* Exercise
Without changing a word, repeat the data, and include no pictures.

§ §

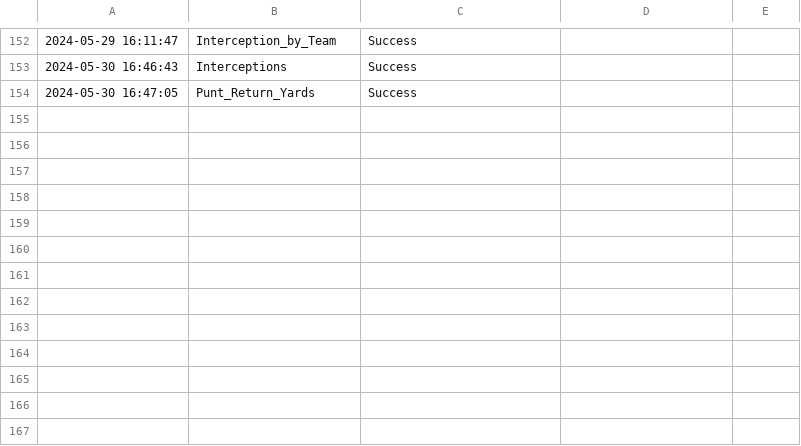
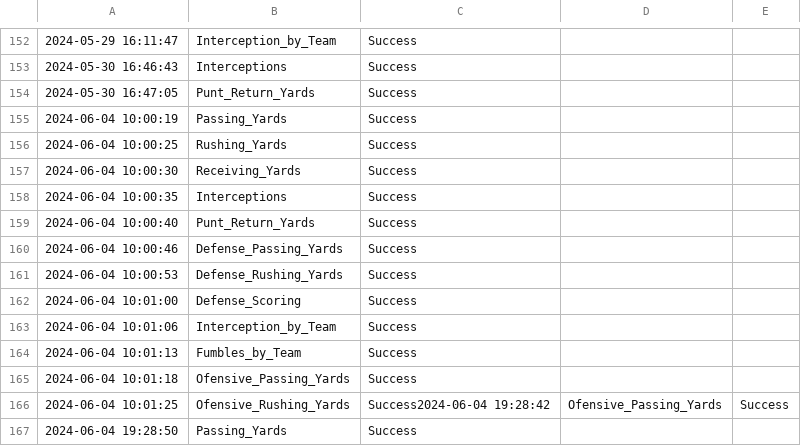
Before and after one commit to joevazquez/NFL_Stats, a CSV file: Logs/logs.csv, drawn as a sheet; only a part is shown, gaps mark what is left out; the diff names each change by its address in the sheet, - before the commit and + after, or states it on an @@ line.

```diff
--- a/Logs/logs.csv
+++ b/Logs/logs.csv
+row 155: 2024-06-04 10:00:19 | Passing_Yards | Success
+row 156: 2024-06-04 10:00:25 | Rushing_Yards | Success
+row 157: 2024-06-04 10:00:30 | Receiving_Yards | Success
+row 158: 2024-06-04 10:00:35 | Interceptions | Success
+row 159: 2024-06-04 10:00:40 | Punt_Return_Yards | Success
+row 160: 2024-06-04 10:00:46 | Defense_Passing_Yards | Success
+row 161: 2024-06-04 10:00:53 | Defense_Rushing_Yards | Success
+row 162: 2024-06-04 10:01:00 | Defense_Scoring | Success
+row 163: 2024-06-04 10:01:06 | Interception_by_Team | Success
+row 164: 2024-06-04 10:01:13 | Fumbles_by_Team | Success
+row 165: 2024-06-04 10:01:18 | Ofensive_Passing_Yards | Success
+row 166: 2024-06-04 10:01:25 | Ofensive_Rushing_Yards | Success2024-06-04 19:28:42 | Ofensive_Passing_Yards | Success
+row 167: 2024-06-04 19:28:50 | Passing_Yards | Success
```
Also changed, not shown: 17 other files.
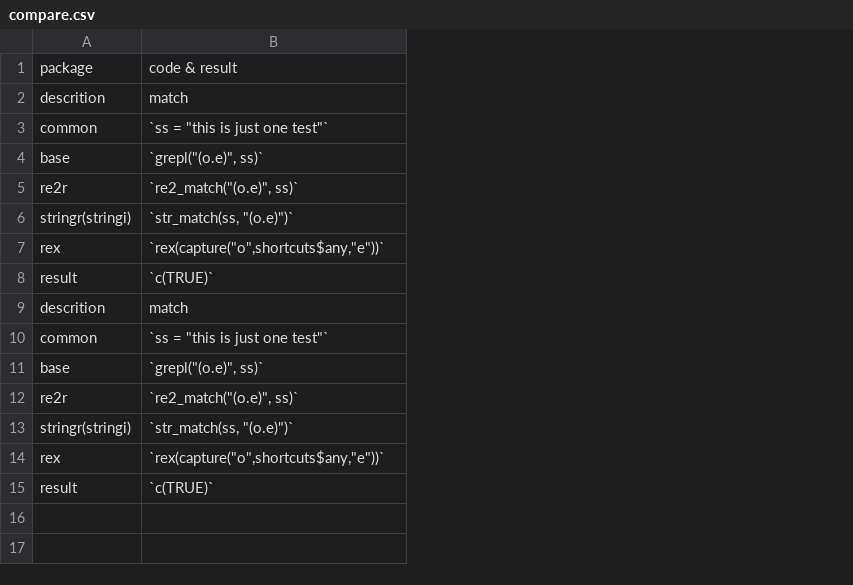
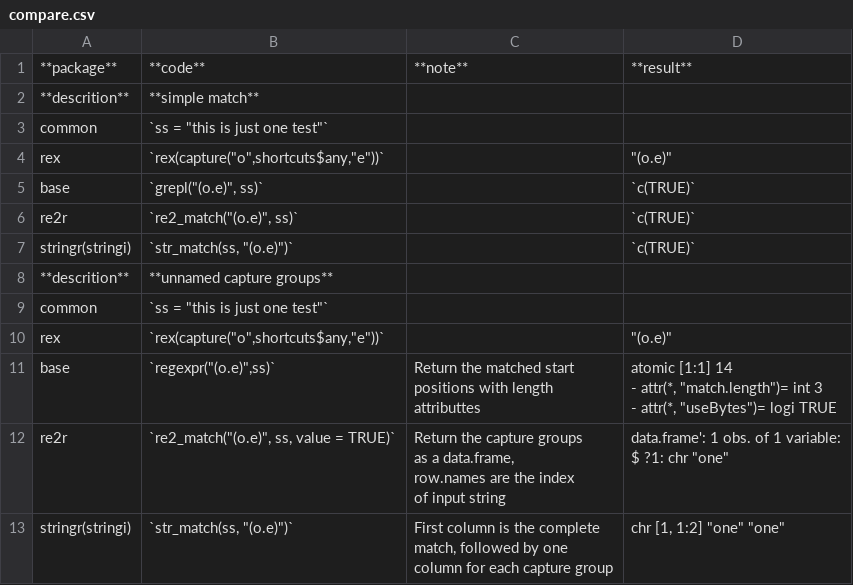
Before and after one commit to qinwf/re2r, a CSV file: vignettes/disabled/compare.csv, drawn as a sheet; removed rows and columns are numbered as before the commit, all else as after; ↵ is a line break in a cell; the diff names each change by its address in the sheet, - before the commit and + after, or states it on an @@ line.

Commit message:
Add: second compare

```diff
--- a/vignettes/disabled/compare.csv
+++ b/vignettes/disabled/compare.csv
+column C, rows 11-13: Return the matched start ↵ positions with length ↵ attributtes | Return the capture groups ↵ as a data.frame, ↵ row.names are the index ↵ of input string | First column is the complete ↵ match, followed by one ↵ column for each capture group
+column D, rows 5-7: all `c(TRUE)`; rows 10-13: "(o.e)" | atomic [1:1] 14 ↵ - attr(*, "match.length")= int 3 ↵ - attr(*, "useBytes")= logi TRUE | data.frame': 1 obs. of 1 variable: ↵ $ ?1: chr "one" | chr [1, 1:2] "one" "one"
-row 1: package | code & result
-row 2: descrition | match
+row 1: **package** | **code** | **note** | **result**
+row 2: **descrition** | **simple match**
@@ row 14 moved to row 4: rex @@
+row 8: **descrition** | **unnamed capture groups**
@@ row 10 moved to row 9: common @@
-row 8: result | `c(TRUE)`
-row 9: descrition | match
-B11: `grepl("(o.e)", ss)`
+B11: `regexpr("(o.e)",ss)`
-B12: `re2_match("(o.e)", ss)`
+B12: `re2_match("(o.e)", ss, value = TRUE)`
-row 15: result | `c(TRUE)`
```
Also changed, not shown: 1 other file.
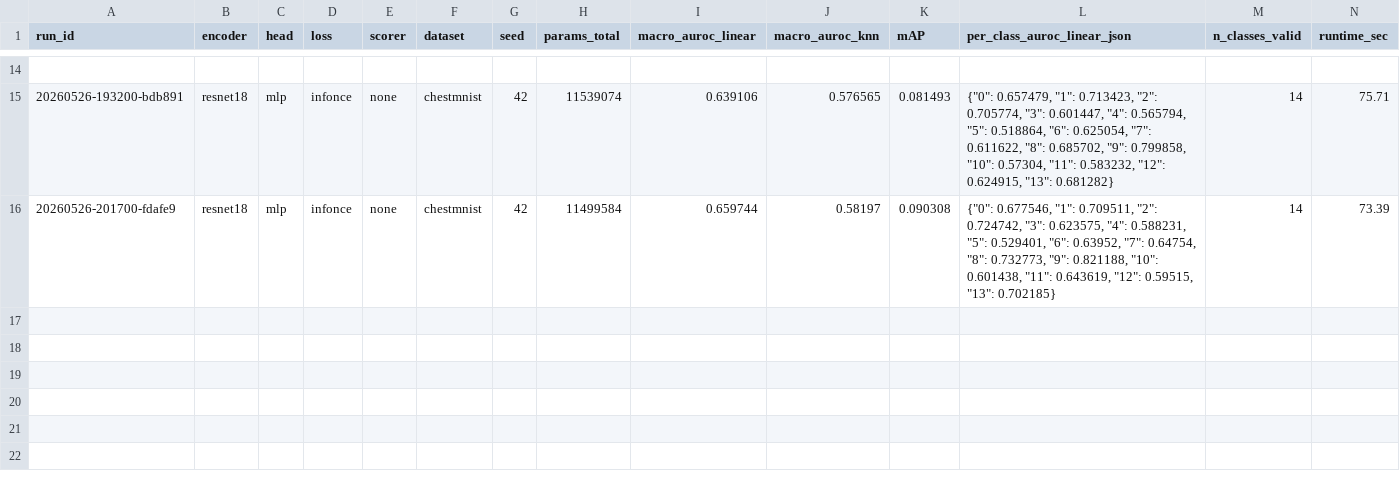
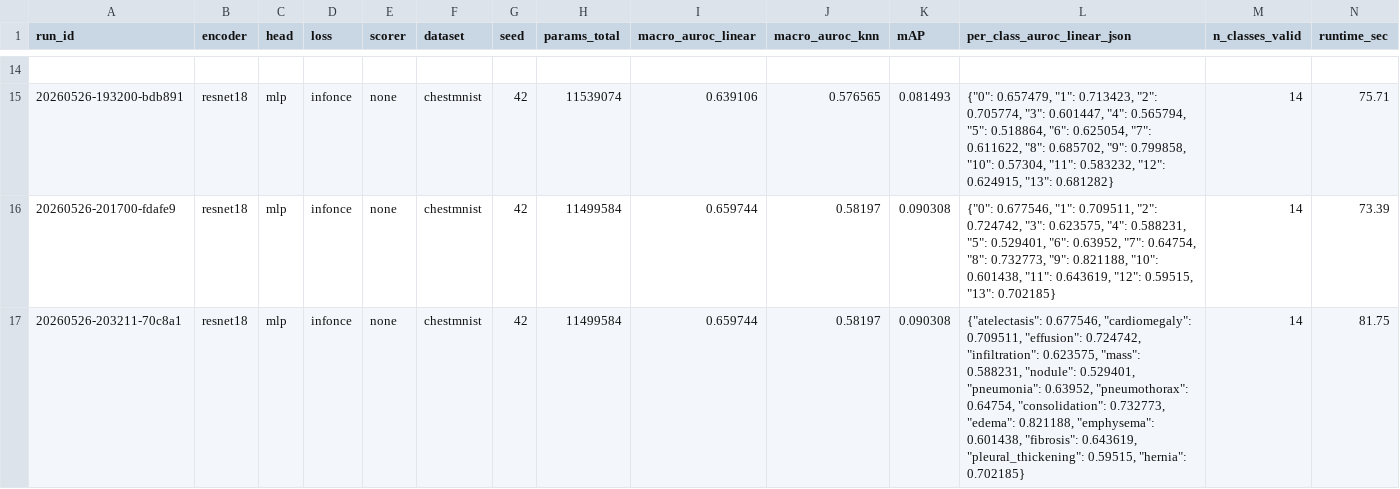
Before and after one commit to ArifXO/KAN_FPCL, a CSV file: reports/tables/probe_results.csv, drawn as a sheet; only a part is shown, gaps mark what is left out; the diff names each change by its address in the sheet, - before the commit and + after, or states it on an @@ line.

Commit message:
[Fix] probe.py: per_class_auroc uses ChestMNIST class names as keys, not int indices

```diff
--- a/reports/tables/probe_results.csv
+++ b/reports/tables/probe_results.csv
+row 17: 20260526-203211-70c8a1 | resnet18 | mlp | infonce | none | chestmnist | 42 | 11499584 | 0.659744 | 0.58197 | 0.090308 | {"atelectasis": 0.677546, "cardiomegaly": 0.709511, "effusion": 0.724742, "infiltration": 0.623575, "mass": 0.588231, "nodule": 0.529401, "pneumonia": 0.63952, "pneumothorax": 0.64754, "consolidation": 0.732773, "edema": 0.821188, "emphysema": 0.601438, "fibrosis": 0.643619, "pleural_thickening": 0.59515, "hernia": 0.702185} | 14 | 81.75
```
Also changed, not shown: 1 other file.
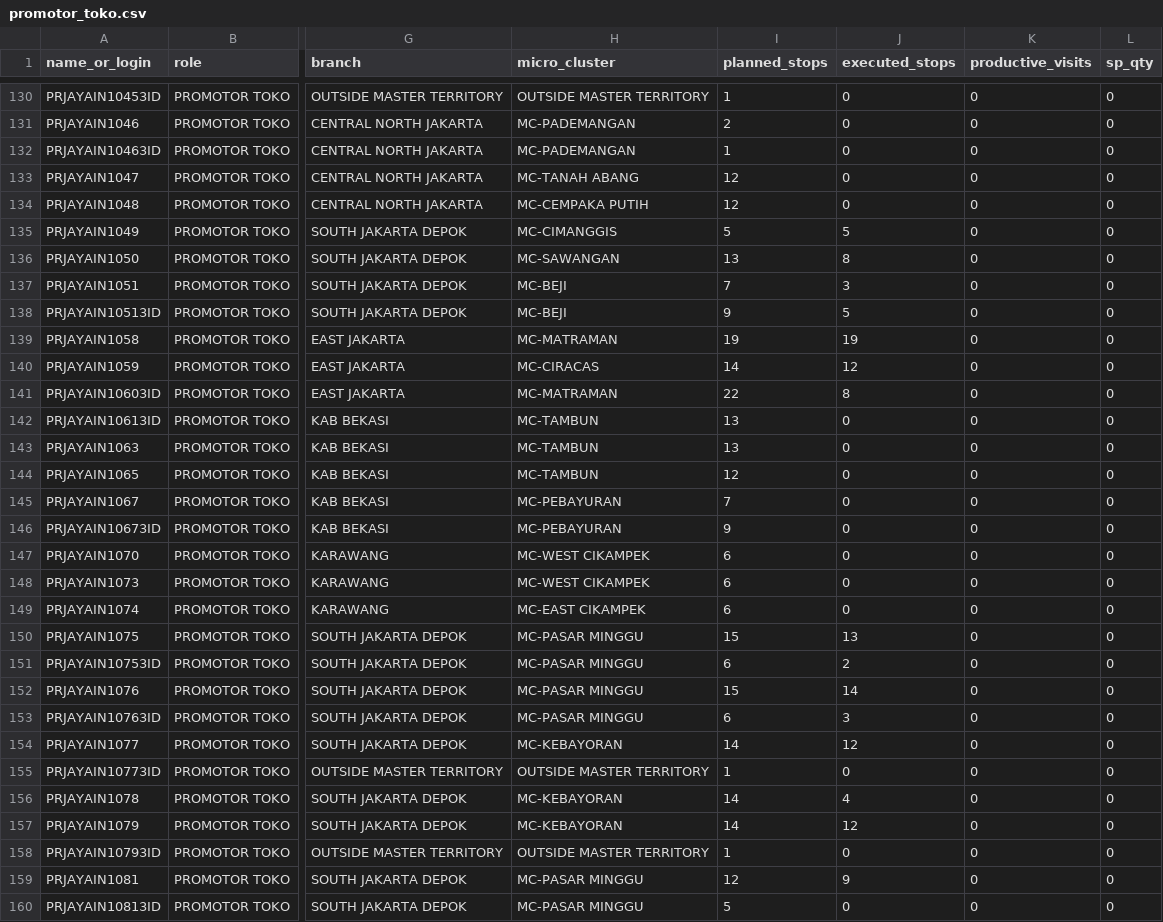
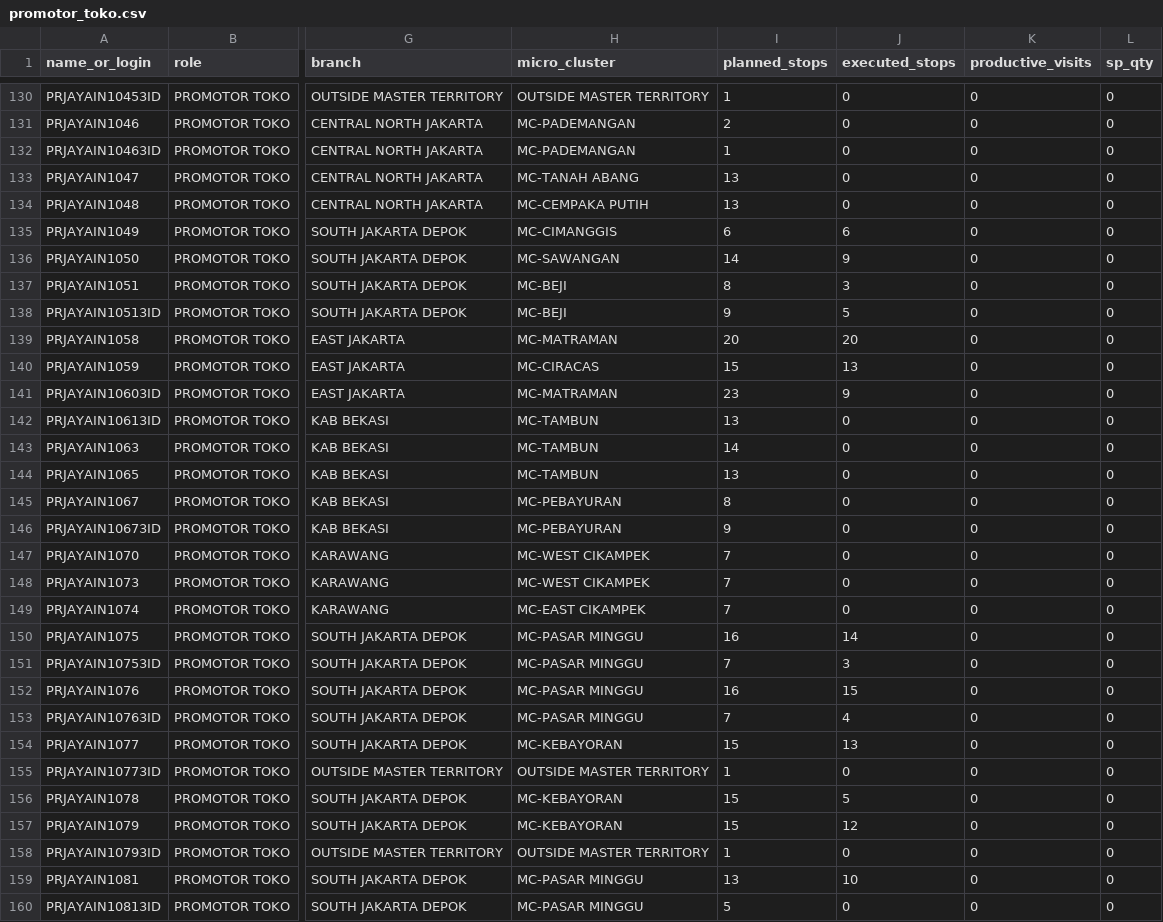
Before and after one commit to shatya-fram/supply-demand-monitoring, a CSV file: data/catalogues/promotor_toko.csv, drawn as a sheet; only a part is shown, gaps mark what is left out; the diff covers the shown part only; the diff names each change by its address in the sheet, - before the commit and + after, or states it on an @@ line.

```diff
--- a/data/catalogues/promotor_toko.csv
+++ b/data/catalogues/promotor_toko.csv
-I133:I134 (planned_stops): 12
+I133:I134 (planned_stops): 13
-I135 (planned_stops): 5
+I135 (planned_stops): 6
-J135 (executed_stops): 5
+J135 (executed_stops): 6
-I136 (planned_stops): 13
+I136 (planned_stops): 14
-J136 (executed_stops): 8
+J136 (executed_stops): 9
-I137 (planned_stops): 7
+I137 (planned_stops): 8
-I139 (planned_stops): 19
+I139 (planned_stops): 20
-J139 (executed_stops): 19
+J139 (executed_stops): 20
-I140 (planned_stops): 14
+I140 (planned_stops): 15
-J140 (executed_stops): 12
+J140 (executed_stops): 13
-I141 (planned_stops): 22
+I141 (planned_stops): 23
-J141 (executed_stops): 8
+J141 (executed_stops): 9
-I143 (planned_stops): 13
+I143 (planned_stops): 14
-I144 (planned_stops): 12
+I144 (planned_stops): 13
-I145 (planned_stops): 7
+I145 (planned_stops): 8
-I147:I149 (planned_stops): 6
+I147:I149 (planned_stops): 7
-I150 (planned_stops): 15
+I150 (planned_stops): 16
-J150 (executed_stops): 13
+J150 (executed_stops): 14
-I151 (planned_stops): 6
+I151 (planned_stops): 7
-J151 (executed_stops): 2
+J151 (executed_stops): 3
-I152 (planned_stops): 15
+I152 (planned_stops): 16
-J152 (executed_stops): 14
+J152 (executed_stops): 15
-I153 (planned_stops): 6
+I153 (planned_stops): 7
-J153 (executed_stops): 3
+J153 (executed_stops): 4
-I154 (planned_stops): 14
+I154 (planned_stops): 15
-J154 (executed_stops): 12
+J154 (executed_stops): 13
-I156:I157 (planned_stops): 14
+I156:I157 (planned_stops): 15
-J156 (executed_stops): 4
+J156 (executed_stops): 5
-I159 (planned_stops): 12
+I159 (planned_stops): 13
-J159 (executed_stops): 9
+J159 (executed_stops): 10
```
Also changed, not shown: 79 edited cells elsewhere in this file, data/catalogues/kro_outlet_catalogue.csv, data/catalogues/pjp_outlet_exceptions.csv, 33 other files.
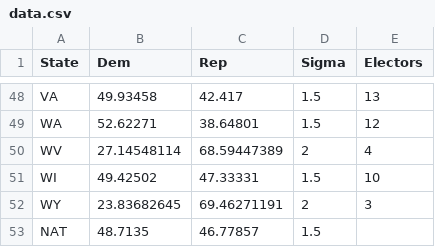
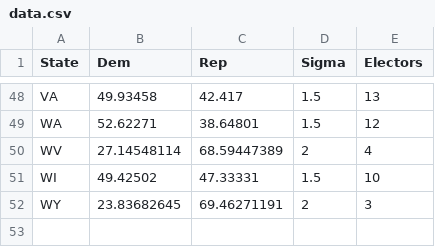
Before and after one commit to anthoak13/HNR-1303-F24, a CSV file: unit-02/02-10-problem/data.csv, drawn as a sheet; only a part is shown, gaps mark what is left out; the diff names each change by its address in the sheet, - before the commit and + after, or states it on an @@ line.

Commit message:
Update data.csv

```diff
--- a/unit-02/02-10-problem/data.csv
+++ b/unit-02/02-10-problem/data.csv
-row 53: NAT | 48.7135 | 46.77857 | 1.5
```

§ §

* Completed task
Before and after one commit to joevazquez/NFL_Stats, a CSV file: Logs/logs.csv, drawn as a sheet; only a part is shown, gaps mark what is left out; the diff names each change by its address in the sheet, - before the commit and + after, or states it on an @@ line.

```diff
--- a/Logs/logs.csv
+++ b/Logs/logs.csv
+row 155: 2024-06-04 10:00:19 | Passing_Yards | Success
+row 156: 2024-06-04 10:00:25 | Rushing_Yards | Success
+row 157: 2024-06-04 10:00:30 | Receiving_Yards | Success
+row 158: 2024-06-04 10:00:35 | Interceptions | Success
+row 159: 2024-06-04 10:00:40 | Punt_Return_Yards | Success
+row 160: 2024-06-04 10:00:46 | Defense_Passing_Yards | Success
+row 161: 2024-06-04 10:00:53 | Defense_Rushing_Yards | Success
+row 162: 2024-06-04 10:01:00 | Defense_Scoring | Success
+row 163: 2024-06-04 10:01:06 | Interception_by_Team | Success
+row 164: 2024-06-04 10:01:13 | Fumbles_by_Team | Success
+row 165: 2024-06-04 10:01:18 | Ofensive_Passing_Yards | Success
+row 166: 2024-06-04 10:01:25 | Ofensive_Rushing_Yards | Success2024-06-04 19:28:42 | Ofensive_Passing_Yards | Success
+row 167: 2024-06-04 19:28:50 | Passing_Yards | Success
```
Also changed, not shown: 17 other files.
Before and after one commit to qinwf/re2r, a CSV file: vignettes/disabled/compare.csv, drawn as a sheet; removed rows and columns are numbered as before the commit, all else as after; ↵ is a line break in a cell; the diff names each change by its address in the sheet, - before the commit and + after, or states it on an @@ line.

Commit message:
Add: second compare

```diff
--- a/vignettes/disabled/compare.csv
+++ b/vignettes/disabled/compare.csv
+column C, rows 11-13: Return the matched start ↵ positions with length ↵ attributtes | Return the capture groups ↵ as a data.frame, ↵ row.names are the index ↵ of input string | First column is the complete ↵ match, followed by one ↵ column for each capture group
+column D, rows 5-7: all `c(TRUE)`; rows 10-13: "(o.e)" | atomic [1:1] 14 ↵ - attr(*, "match.length")= int 3 ↵ - attr(*, "useBytes")= logi TRUE | data.frame': 1 obs. of 1 variable: ↵ $ ?1: chr "one" | chr [1, 1:2] "one" "one"
-row 1: package | code & result
-row 2: descrition | match
+row 1: **package** | **code** | **note** | **result**
+row 2: **descrition** | **simple match**
@@ row 14 moved to row 4: rex @@
+row 8: **descrition** | **unnamed capture groups**
@@ row 10 moved to row 9: common @@
-row 8: result | `c(TRUE)`
-row 9: descrition | match
-B11: `grepl("(o.e)", ss)`
+B11: `regexpr("(o.e)",ss)`
-B12: `re2_match("(o.e)", ss)`
+B12: `re2_match("(o.e)", ss, value = TRUE)`
-row 15: result | `c(TRUE)`
```
Also changed, not shown: 1 other file.
Before and after one commit to ArifXO/KAN_FPCL, a CSV file: reports/tables/probe_results.csv, drawn as a sheet; only a part is shown, gaps mark what is left out; the diff names each change by its address in the sheet, - before the commit and + after, or states it on an @@ line.

Commit message:
[Fix] probe.py: per_class_auroc uses ChestMNIST class names as keys, not int indices

```diff
--- a/reports/tables/probe_results.csv
+++ b/reports/tables/probe_results.csv
+row 17: 20260526-203211-70c8a1 | resnet18 | mlp | infonce | none | chestmnist | 42 | 11499584 | 0.659744 | 0.58197 | 0.090308 | {"atelectasis": 0.677546, "cardiomegaly": 0.709511, "effusion": 0.724742, "infiltration": 0.623575, "mass": 0.588231, "nodule": 0.529401, "pneumonia": 0.63952, "pneumothorax": 0.64754, "consolidation": 0.732773, "edema": 0.821188, "emphysema": 0.601438, "fibrosis": 0.643619, "pleural_thickening": 0.59515, "hernia": 0.702185} | 14 | 81.75
```
Also changed, not shown: 1 other file.
Before and after one commit to shatya-fram/supply-demand-monitoring, a CSV file: data/catalogues/promotor_toko.csv, drawn as a sheet; only a part is shown, gaps mark what is left out; the diff covers the shown part only; the diff names each change by its address in the sheet, - before the commit and + after, or states it on an @@ line.

```diff
--- a/data/catalogues/promotor_toko.csv
+++ b/data/catalogues/promotor_toko.csv
-I133:I134 (planned_stops): 12
+I133:I134 (planned_stops): 13
-I135 (planned_stops): 5
+I135 (planned_stops): 6
-J135 (executed_stops): 5
+J135 (executed_stops): 6
-I136 (planned_stops): 13
+I136 (planned_stops): 14
-J136 (executed_stops): 8
+J136 (executed_stops): 9
-I137 (planned_stops): 7
+I137 (planned_stops): 8
-I139 (planned_stops): 19
+I139 (planned_stops): 20
-J139 (executed_stops): 19
+J139 (executed_stops): 20
-I140 (planned_stops): 14
+I140 (planned_stops): 15
-J140 (executed_stops): 12
+J140 (executed_stops): 13
-I141 (planned_stops): 22
+I141 (planned_stops): 23
-J141 (executed_stops): 8
+J141 (executed_stops): 9
-I143 (planned_stops): 13
+I143 (planned_stops): 14
-I144 (planned_stops): 12
+I144 (planned_stops): 13
-I145 (planned_stops): 7
+I145 (planned_stops): 8
-I147:I149 (planned_stops): 6
+I147:I149 (planned_stops): 7
-I150 (planned_stops): 15
+I150 (planned_stops): 16
-J150 (executed_stops): 13
+J150 (executed_stops): 14
-I151 (planned_stops): 6
+I151 (planned_stops): 7
-J151 (executed_stops): 2
+J151 (executed_stops): 3
-I152 (planned_stops): 15
+I152 (planned_stops): 16
-J152 (executed_stops): 14
+J152 (executed_stops): 15
-I153 (planned_stops): 6
+I153 (planned_stops): 7
-J153 (executed_stops): 3
+J153 (executed_stops): 4
-I154 (planned_stops): 14
+I154 (planned_stops): 15
-J154 (executed_stops): 12
+J154 (executed_stops): 13
-I156:I157 (planned_stops): 14
+I156:I157 (planned_stops): 15
-J156 (executed_stops): 4
+J156 (executed_stops): 5
-I159 (planned_stops): 12
+I159 (planned_stops): 13
-J159 (executed_stops): 9
+J159 (executed_stops): 10
```
Also changed, not shown: 79 edited cells elsewhere in this file, data/catalogues/kro_outlet_catalogue.csv, data/catalogues/pjp_outlet_exceptions.csv, 33 other files.
Before and after one commit to anthoak13/HNR-1303-F24, a CSV file: unit-02/02-10-problem/data.csv, drawn as a sheet; only a part is shown, gaps mark what is left out; the diff names each change by its address in the sheet, - before the commit and + after, or states it on an @@ line.

Commit message:
Update data.csv

```diff
--- a/unit-02/02-10-problem/data.csv
+++ b/unit-02/02-10-problem/data.csv
-row 53: NAT | 48.7135 | 46.77857 | 1.5
```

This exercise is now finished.